(Dataset records)
※ ※ ※
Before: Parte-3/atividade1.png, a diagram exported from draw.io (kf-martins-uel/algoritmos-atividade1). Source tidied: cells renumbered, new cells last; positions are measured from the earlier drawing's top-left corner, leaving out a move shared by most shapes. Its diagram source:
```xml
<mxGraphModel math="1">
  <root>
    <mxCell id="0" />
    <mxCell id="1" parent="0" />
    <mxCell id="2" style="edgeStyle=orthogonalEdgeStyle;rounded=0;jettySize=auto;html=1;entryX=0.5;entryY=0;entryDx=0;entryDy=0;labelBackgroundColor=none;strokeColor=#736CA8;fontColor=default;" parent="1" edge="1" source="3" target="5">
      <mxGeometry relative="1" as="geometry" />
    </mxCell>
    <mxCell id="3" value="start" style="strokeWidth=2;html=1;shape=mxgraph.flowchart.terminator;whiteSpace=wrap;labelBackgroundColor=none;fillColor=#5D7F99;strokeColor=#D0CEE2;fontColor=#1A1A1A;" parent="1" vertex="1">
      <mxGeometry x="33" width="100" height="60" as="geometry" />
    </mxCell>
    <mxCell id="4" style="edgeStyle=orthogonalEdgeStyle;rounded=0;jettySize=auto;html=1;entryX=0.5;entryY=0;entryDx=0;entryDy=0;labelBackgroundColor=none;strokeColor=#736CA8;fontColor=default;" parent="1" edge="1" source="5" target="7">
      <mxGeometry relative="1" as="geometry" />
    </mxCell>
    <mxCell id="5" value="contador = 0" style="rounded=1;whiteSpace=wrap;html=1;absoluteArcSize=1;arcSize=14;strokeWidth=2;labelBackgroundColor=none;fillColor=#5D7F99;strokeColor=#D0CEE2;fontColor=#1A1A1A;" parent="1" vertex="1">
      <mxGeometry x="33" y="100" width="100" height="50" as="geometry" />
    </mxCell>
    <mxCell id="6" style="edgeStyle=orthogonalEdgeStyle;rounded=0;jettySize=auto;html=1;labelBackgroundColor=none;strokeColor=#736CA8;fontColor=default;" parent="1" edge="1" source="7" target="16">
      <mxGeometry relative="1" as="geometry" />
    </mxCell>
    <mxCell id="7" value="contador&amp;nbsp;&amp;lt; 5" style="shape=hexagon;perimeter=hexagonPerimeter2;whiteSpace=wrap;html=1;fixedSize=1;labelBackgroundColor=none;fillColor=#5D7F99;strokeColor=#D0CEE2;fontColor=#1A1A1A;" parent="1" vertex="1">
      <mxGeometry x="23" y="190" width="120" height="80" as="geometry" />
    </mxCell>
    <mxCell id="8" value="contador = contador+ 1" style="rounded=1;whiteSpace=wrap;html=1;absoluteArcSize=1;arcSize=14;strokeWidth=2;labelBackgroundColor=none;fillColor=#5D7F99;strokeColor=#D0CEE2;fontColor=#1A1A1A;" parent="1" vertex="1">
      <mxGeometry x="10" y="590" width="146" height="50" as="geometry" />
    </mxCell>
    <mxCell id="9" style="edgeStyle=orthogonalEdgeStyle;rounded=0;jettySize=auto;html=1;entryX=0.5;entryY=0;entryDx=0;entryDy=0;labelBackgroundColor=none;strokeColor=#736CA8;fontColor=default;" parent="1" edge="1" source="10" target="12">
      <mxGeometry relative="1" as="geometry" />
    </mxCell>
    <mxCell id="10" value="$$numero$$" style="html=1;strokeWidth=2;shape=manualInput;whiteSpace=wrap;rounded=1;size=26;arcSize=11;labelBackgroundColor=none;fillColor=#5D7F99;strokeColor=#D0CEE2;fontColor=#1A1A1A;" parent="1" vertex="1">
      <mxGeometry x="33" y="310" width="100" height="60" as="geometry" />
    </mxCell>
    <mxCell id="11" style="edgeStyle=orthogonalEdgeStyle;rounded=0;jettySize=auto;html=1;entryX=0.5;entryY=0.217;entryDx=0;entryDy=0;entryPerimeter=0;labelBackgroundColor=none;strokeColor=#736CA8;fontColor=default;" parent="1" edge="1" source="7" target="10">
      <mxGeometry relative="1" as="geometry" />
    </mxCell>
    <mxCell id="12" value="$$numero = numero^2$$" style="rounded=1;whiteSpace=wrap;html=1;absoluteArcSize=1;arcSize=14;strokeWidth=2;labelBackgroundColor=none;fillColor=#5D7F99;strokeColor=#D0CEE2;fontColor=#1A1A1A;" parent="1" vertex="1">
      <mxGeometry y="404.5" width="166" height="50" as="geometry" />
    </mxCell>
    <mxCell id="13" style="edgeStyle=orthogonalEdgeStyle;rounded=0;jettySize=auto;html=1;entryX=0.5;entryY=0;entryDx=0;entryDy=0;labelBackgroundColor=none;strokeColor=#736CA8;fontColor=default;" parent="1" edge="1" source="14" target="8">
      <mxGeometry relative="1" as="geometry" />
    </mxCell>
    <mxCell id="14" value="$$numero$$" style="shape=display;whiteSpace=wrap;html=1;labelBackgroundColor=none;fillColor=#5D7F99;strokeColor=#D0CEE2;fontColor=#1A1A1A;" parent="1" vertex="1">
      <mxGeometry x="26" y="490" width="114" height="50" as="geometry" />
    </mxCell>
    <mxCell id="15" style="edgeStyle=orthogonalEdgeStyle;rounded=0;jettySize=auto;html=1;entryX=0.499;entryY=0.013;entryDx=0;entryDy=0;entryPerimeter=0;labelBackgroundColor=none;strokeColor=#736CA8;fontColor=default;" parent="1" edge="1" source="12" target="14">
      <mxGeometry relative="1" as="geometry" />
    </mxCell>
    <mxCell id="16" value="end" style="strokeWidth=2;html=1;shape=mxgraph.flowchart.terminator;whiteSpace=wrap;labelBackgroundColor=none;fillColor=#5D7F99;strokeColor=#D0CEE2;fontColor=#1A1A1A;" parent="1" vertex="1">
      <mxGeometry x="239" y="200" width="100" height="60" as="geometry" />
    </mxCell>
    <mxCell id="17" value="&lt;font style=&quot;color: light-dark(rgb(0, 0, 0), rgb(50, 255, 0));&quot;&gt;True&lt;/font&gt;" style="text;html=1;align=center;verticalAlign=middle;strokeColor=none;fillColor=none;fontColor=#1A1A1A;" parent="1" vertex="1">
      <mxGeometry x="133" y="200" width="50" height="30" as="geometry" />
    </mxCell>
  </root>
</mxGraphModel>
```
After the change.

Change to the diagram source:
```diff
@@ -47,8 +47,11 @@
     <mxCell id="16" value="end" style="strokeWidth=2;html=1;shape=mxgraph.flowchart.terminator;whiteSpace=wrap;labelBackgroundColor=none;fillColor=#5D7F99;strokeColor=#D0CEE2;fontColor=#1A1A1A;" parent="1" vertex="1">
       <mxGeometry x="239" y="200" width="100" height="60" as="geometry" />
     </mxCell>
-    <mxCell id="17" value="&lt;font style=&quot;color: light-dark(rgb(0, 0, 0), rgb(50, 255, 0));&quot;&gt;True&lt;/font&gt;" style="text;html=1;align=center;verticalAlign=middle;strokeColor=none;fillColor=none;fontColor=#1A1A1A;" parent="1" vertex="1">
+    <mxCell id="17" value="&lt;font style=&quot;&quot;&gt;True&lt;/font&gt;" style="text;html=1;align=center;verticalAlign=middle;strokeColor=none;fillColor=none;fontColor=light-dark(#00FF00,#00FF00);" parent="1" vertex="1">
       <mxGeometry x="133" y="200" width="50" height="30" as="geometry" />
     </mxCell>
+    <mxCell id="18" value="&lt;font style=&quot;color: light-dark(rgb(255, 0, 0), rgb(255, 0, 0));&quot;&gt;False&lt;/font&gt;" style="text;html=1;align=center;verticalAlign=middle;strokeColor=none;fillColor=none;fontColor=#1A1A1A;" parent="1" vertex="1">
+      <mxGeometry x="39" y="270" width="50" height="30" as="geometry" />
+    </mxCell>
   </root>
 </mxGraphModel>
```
※ ※ ※
REQUIRED WORK: Each entry should be written out again exactly, with no word left out.

EXERCISE OUTPUT:
Before: Parte-3/atividade1.png, a diagram exported from draw.io (kf-martins-uel/algoritmos-atividade1). Source tidied: cells renumbered, new cells last; positions are measured from the earlier drawing's top-left corner, leaving out a move shared by most shapes. Its diagram source:
```xml
<mxGraphModel math="1">
  <root>
    <mxCell id="0" />
    <mxCell id="1" parent="0" />
    <mxCell id="2" style="edgeStyle=orthogonalEdgeStyle;rounded=0;jettySize=auto;html=1;entryX=0.5;entryY=0;entryDx=0;entryDy=0;labelBackgroundColor=none;strokeColor=#736CA8;fontColor=default;" parent="1" edge="1" source="3" target="5">
      <mxGeometry relative="1" as="geometry" />
    </mxCell>
    <mxCell id="3" value="start" style="strokeWidth=2;html=1;shape=mxgraph.flowchart.terminator;whiteSpace=wrap;labelBackgroundColor=none;fillColor=#5D7F99;strokeColor=#D0CEE2;fontColor=#1A1A1A;" parent="1" vertex="1">
      <mxGeometry x="33" width="100" height="60" as="geometry" />
    </mxCell>
    <mxCell id="4" style="edgeStyle=orthogonalEdgeStyle;rounded=0;jettySize=auto;html=1;entryX=0.5;entryY=0;entryDx=0;entryDy=0;labelBackgroundColor=none;strokeColor=#736CA8;fontColor=default;" parent="1" edge="1" source="5" target="7">
      <mxGeometry relative="1" as="geometry" />
    </mxCell>
    <mxCell id="5" value="contador = 0" style="rounded=1;whiteSpace=wrap;html=1;absoluteArcSize=1;arcSize=14;strokeWidth=2;labelBackgroundColor=none;fillColor=#5D7F99;strokeColor=#D0CEE2;fontColor=#1A1A1A;" parent="1" vertex="1">
      <mxGeometry x="33" y="100" width="100" height="50" as="geometry" />
    </mxCell>
    <mxCell id="6" style="edgeStyle=orthogonalEdgeStyle;rounded=0;jettySize=auto;html=1;labelBackgroundColor=none;strokeColor=#736CA8;fontColor=default;" parent="1" edge="1" source="7" target="16">
      <mxGeometry relative="1" as="geometry" />
    </mxCell>
    <mxCell id="7" value="contador&amp;nbsp;&amp;lt; 5" style="shape=hexagon;perimeter=hexagonPerimeter2;whiteSpace=wrap;html=1;fixedSize=1;labelBackgroundColor=none;fillColor=#5D7F99;strokeColor=#D0CEE2;fontColor=#1A1A1A;" parent="1" vertex="1">
      <mxGeometry x="23" y="190" width="120" height="80" as="geometry" />
    </mxCell>
    <mxCell id="8" value="contador = contador+ 1" style="rounded=1;whiteSpace=wrap;html=1;absoluteArcSize=1;arcSize=14;strokeWidth=2;labelBackgroundColor=none;fillColor=#5D7F99;strokeColor=#D0CEE2;fontColor=#1A1A1A;" parent="1" vertex="1">
      <mxGeometry x="10" y="590" width="146" height="50" as="geometry" />
    </mxCell>
    <mxCell id="9" style="edgeStyle=orthogonalEdgeStyle;rounded=0;jettySize=auto;html=1;entryX=0.5;entryY=0;entryDx=0;entryDy=0;labelBackgroundColor=none;strokeColor=#736CA8;fontColor=default;" parent="1" edge="1" source="10" target="12">
      <mxGeometry relative="1" as="geometry" />
    </mxCell>
    <mxCell id="10" value="$$numero$$" style="html=1;strokeWidth=2;shape=manualInput;whiteSpace=wrap;rounded=1;size=26;arcSize=11;labelBackgroundColor=none;fillColor=#5D7F99;strokeColor=#D0CEE2;fontColor=#1A1A1A;" parent="1" vertex="1">
      <mxGeometry x="33" y="310" width="100" height="60" as="geometry" />
    </mxCell>
    <mxCell id="11" style="edgeStyle=orthogonalEdgeStyle;rounded=0;jettySize=auto;html=1;entryX=0.5;entryY=0.217;entryDx=0;entryDy=0;entryPerimeter=0;labelBackgroundColor=none;strokeColor=#736CA8;fontColor=default;" parent="1" edge="1" source="7" target="10">
      <mxGeometry relative="1" as="geometry" />
    </mxCell>
    <mxCell id="12" value="$$numero = numero^2$$" style="rounded=1;whiteSpace=wrap;html=1;absoluteArcSize=1;arcSize=14;strokeWidth=2;labelBackgroundColor=none;fillColor=#5D7F99;strokeColor=#D0CEE2;fontColor=#1A1A1A;" parent="1" vertex="1">
      <mxGeometry y="404.5" width="166" height="50" as="geometry" />
    </mxCell>
    <mxCell id="13" style="edgeStyle=orthogonalEdgeStyle;rounded=0;jettySize=auto;html=1;entryX=0.5;entryY=0;entryDx=0;entryDy=0;labelBackgroundColor=none;strokeColor=#736CA8;fontColor=default;" parent="1" edge="1" source="14" target="8">
      <mxGeometry relative="1" as="geometry" />
    </mxCell>
    <mxCell id="14" value="$$numero$$" style="shape=display;whiteSpace=wrap;html=1;labelBackgroundColor=none;fillColor=#5D7F99;strokeColor=#D0CEE2;fontColor=#1A1A1A;" parent="1" vertex="1">
      <mxGeometry x="26" y="490" width="114" height="50" as="geometry" />
    </mxCell>
    <mxCell id="15" style="edgeStyle=orthogonalEdgeStyle;rounded=0;jettySize=auto;html=1;entryX=0.499;entryY=0.013;entryDx=0;entryDy=0;entryPerimeter=0;labelBackgroundColor=none;strokeColor=#736CA8;fontColor=default;" parent="1" edge="1" source="12" target="14">
      <mxGeometry relative="1" as="geometry" />
    </mxCell>
    <mxCell id="16" value="end" style="strokeWidth=2;html=1;shape=mxgraph.flowchart.terminator;whiteSpace=wrap;labelBackgroundColor=none;fillColor=#5D7F99;strokeColor=#D0CEE2;fontColor=#1A1A1A;" parent="1" vertex="1">
      <mxGeometry x="239" y="200" width="100" height="60" as="geometry" />
    </mxCell>
    <mxCell id="17" value="&lt;font style=&quot;color: light-dark(rgb(0, 0, 0), rgb(50, 255, 0));&quot;&gt;True&lt;/font&gt;" style="text;html=1;align=center;verticalAlign=middle;strokeColor=none;fillColor=none;fontColor=#1A1A1A;" parent="1" vertex="1">
      <mxGeometry x="133" y="200" width="50" height="30" as="geometry" />
    </mxCell>
  </root>
</mxGraphModel>
```
After the change.

Change to the diagram source:
```diff
@@ -47,8 +47,11 @@
     <mxCell id="16" value="end" style="strokeWidth=2;html=1;shape=mxgraph.flowchart.terminator;whiteSpace=wrap;labelBackgroundColor=none;fillColor=#5D7F99;strokeColor=#D0CEE2;fontColor=#1A1A1A;" parent="1" vertex="1">
       <mxGeometry x="239" y="200" width="100" height="60" as="geometry" />
     </mxCell>
-    <mxCell id="17" value="&lt;font style=&quot;color: light-dark(rgb(0, 0, 0), rgb(50, 255, 0));&quot;&gt;True&lt;/font&gt;" style="text;html=1;align=center;verticalAlign=middle;strokeColor=none;fillColor=none;fontColor=#1A1A1A;" parent="1" vertex="1">
+    <mxCell id="17" value="&lt;font style=&quot;&quot;&gt;True&lt;/font&gt;" style="text;html=1;align=center;verticalAlign=middle;strokeColor=none;fillColor=none;fontColor=light-dark(#00FF00,#00FF00);" parent="1" vertex="1">
       <mxGeometry x="133" y="200" width="50" height="30" as="geometry" />
     </mxCell>
+    <mxCell id="18" value="&lt;font style=&quot;color: light-dark(rgb(255, 0, 0), rgb(255, 0, 0));&quot;&gt;False&lt;/font&gt;" style="text;html=1;align=center;verticalAlign=middle;strokeColor=none;fillColor=none;fontColor=#1A1A1A;" parent="1" vertex="1">
+      <mxGeometry x="39" y="270" width="50" height="30" as="geometry" />
+    </mxCell>
   </root>
 </mxGraphModel>
```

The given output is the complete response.